9. Create a family-oriented environment
10. Encourage economic development
Now that the council has taken care of the official work, Stocksdale and Jason Bench from Community Services said its time to roll up their sleeves and get to work.
Stocksdale indicated planning will begin next year on some of the districts that are more solidified such as the business district, which includes the buildout of University Place now in progress.
“Our major objectives for 2016 are the City Center District and design standards for the corridor,” Bench said. “We look forward to working with the council and property owners and business owners in the coming years to re-imagine the State Street corridor.”
More than 35,000 people responded online to queries about what they think should happen to State Street, according to Stocksdale.
“I have had thousands of individual interactions with the public, and people overwhelmingly support having a plan for State Street and long-range planning in Orem,” Stocksdale said. “Many people wonder why we haven’t done this sooner and are excited about the future of Orem.”
Stocksdale said one of the biggest things people talked to him about was they wanted a downtown Orem where their families could go and hang out, shop, eat, and be with other people.
“We will be continuing our partnership with UDOT to study safety, medians and other infrastructure improvements on State Street,” Stocksdale said. “We will also be working on the Arts District plan and the City Center District plan.”
Long-range planning will also be studied for potential transit services along State Street, including the feasibility of having TRAX on the corridor.
Stocksdale noted the top three ideas people identified when asked what they wanted Orem to be known for included being family friendly and safe; being business friendly and progressive; and beauty and attractiveness.
According to Stocksdale, 75 percent of residents believe State Street is not safe nor desirable for pedestrians; 70 percent of residents surveyed said State Street needs improvements; 69 percent support light rail or other transit services on State Street; and 73 percent recommend higher-quality and more varied retail options on State Street.
Not all at once
Residents should remember it is a master plan that is part of a five-year, 10-year and 25-year buildout of the city. Most of the changes will come about through private enterprise and developers.
“We’re already working on the City Center District with zone changes and design goals. We’re looking at it as a light-rail corridor,” Stocksdale said.
The Arts District and University Place are well on their way to redesign, with current construction and locations like the SCERA Center for the Arts already in place.
Stocksdale’s job is to grow interest in the corridor with continual dialogue and educating the public on the potential of the area.
“We have many things going for us,” Stocksdale said. “We have two universities, they’re not going anywhere. We also have infrastructure already in place for redevelopment on State Street.”
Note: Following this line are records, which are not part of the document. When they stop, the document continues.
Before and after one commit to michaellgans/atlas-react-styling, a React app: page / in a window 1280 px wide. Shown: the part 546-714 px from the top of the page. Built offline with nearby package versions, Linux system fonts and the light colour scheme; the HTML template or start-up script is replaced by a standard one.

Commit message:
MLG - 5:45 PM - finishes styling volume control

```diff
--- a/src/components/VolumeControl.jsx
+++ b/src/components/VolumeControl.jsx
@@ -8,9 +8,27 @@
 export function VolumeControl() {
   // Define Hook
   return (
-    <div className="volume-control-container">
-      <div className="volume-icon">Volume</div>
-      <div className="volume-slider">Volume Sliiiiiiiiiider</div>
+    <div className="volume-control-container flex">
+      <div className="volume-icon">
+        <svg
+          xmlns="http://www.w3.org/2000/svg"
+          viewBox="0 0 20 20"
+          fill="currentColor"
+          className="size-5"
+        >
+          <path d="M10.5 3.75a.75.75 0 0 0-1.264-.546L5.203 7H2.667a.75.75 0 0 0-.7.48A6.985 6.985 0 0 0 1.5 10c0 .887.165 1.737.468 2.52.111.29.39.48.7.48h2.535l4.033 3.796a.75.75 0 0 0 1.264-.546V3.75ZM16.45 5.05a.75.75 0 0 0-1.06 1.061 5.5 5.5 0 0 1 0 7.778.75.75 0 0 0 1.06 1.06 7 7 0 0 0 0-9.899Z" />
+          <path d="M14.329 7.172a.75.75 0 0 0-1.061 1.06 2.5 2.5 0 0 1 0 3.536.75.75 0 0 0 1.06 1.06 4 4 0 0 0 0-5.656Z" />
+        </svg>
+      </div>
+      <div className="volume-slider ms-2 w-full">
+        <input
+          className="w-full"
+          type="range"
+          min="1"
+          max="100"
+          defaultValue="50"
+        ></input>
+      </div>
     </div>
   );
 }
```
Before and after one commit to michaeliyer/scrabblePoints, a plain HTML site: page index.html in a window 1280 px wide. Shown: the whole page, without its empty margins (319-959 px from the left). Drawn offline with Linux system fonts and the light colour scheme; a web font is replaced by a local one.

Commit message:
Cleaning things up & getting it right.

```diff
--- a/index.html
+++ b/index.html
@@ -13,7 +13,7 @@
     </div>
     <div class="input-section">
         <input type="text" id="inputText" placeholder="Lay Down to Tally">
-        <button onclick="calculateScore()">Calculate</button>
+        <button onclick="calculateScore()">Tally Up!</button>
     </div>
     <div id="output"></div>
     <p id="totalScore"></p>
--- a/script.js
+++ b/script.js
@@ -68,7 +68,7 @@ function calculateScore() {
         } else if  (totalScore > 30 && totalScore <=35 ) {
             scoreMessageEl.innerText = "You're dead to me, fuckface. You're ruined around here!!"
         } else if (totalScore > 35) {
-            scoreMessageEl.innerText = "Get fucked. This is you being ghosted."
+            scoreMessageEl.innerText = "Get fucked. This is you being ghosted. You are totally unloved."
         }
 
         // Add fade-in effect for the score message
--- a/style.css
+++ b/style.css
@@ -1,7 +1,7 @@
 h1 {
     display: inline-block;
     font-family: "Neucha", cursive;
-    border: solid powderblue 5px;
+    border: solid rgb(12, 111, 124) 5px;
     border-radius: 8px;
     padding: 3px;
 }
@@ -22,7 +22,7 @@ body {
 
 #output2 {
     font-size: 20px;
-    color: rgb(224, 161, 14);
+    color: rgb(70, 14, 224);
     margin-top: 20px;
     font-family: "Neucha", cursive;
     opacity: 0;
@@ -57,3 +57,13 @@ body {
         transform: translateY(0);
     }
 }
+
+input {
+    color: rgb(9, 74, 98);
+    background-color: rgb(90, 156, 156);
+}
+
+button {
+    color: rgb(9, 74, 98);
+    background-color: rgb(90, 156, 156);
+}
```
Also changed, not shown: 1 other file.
Residents are still encouraged to give their input as to how the city should proceed and what they think is best for one of the busiest corridors in the state.
For information or to give ideas visit the city’s website at www.orem.org.